GOAL OF THE EXERCISE ▸
Work out how many lines in the data hold the string "social". Reply with only that number.
##### DATA FOR ANALYSIS #####
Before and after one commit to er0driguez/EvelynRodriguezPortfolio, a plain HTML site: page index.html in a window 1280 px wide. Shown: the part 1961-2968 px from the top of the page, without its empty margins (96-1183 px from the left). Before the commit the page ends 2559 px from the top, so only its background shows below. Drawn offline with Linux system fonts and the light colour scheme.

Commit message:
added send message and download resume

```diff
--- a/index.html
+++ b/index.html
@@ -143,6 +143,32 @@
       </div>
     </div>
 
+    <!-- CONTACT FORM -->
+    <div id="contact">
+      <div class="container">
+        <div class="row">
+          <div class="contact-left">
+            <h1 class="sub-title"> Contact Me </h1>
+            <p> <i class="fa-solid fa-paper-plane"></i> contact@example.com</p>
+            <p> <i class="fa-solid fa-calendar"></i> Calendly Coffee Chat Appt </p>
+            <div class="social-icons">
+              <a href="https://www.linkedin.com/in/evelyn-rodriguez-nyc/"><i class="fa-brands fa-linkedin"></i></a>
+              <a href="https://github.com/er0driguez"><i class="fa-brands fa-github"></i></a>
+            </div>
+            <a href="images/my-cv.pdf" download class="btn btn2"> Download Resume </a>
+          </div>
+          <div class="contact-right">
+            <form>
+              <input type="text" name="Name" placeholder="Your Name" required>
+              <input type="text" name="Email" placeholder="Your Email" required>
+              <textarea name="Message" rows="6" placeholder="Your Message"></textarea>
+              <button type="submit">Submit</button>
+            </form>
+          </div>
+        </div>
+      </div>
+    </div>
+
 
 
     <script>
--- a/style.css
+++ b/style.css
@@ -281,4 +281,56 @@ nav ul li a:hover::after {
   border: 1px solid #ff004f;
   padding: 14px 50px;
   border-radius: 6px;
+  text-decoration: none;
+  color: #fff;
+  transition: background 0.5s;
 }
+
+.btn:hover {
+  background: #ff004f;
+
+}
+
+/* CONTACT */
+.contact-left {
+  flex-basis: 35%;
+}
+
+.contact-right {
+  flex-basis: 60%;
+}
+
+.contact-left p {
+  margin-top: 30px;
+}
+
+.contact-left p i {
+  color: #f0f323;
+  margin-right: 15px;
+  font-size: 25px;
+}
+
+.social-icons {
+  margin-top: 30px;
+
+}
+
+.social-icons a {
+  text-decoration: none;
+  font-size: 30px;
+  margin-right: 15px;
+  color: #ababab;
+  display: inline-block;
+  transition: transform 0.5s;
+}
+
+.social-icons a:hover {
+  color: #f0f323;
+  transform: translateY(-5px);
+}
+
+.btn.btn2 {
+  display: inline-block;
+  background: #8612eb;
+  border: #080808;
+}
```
#####
##### DATA FOR ANALYSIS #####
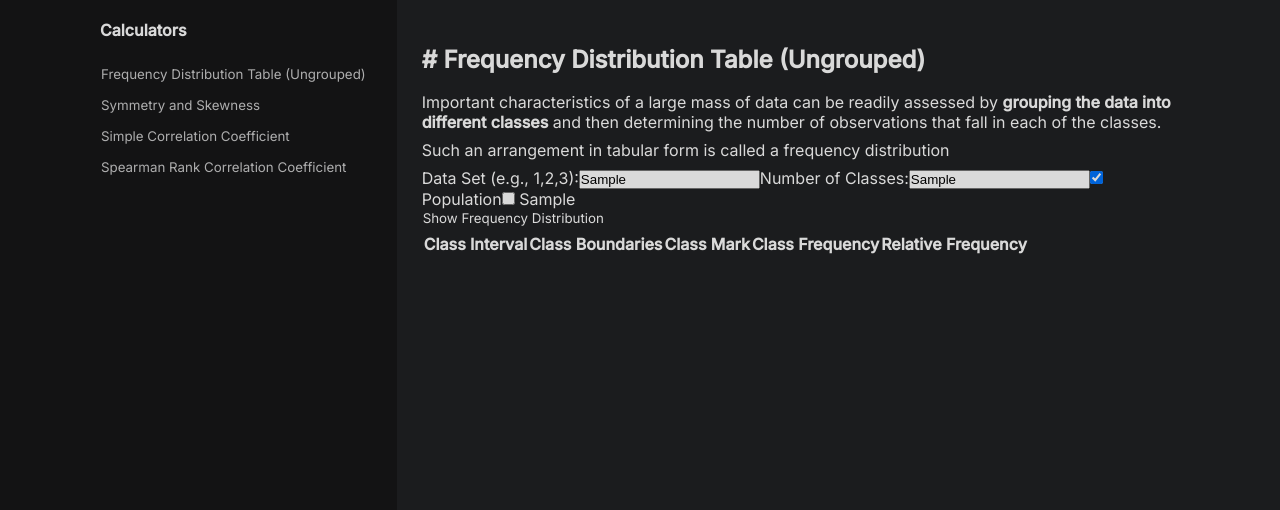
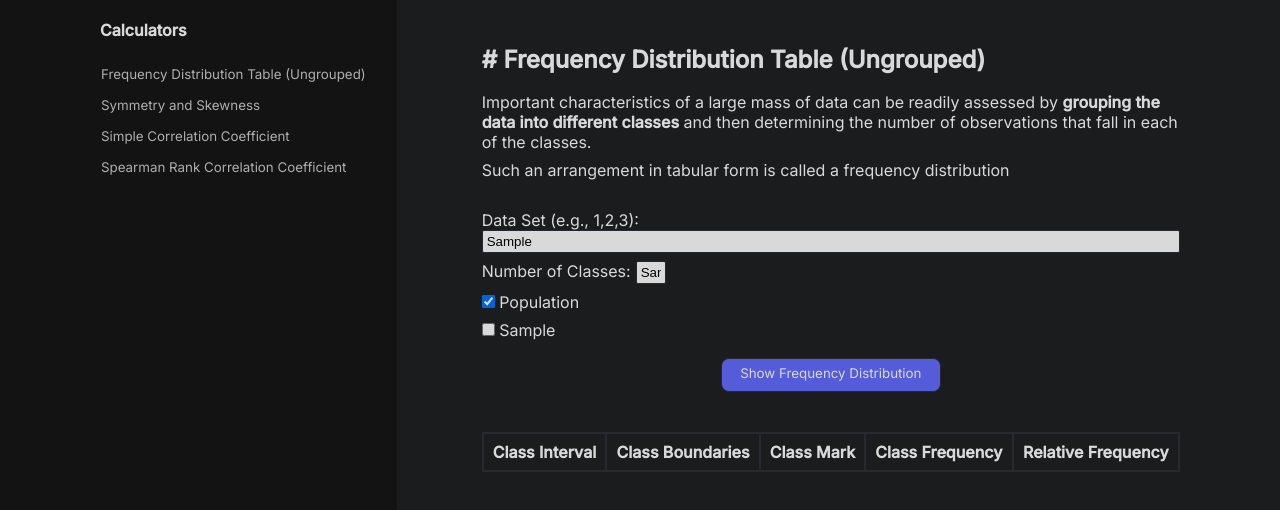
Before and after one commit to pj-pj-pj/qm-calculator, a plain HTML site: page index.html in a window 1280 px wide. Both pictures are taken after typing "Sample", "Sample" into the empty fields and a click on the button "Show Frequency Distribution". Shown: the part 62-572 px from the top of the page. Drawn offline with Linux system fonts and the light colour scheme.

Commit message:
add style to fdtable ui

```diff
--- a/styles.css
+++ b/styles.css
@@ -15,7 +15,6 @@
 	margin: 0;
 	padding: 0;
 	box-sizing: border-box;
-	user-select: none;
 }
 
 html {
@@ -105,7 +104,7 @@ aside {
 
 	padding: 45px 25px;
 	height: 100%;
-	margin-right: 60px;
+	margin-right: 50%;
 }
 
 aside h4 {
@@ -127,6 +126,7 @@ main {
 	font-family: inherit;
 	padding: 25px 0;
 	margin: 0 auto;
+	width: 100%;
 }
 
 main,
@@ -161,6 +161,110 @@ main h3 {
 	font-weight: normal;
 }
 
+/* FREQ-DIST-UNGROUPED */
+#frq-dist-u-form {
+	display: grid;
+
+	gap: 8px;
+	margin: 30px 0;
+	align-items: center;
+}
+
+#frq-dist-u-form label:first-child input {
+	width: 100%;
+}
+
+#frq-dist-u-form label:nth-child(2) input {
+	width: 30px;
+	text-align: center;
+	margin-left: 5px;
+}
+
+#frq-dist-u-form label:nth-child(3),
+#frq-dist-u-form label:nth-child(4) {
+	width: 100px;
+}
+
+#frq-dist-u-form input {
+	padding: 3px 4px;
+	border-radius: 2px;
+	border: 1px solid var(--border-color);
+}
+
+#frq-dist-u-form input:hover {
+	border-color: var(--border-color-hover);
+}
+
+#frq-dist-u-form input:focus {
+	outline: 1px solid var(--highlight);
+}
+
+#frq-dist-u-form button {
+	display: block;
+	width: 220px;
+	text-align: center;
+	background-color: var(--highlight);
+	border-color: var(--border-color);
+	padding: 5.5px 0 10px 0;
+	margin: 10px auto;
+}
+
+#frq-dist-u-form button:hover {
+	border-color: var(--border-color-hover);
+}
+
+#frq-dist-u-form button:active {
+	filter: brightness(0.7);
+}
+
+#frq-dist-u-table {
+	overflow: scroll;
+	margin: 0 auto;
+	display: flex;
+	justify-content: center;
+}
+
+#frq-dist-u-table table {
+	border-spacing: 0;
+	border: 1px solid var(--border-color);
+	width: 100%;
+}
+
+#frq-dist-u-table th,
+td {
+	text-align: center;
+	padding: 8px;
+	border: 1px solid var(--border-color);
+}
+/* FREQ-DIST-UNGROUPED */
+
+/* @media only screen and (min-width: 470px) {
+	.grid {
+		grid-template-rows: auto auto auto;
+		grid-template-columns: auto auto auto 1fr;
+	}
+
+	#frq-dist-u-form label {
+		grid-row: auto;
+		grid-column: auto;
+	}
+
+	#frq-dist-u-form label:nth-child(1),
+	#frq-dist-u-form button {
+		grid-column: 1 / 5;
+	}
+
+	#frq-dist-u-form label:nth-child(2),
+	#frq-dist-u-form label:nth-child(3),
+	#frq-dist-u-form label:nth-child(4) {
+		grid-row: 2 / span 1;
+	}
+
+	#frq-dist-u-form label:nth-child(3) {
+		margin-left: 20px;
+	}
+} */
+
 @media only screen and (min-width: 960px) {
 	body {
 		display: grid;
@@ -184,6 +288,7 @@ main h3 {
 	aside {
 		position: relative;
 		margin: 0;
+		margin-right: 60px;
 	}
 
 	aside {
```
#####
WRITTEN SOLUTION ▸
4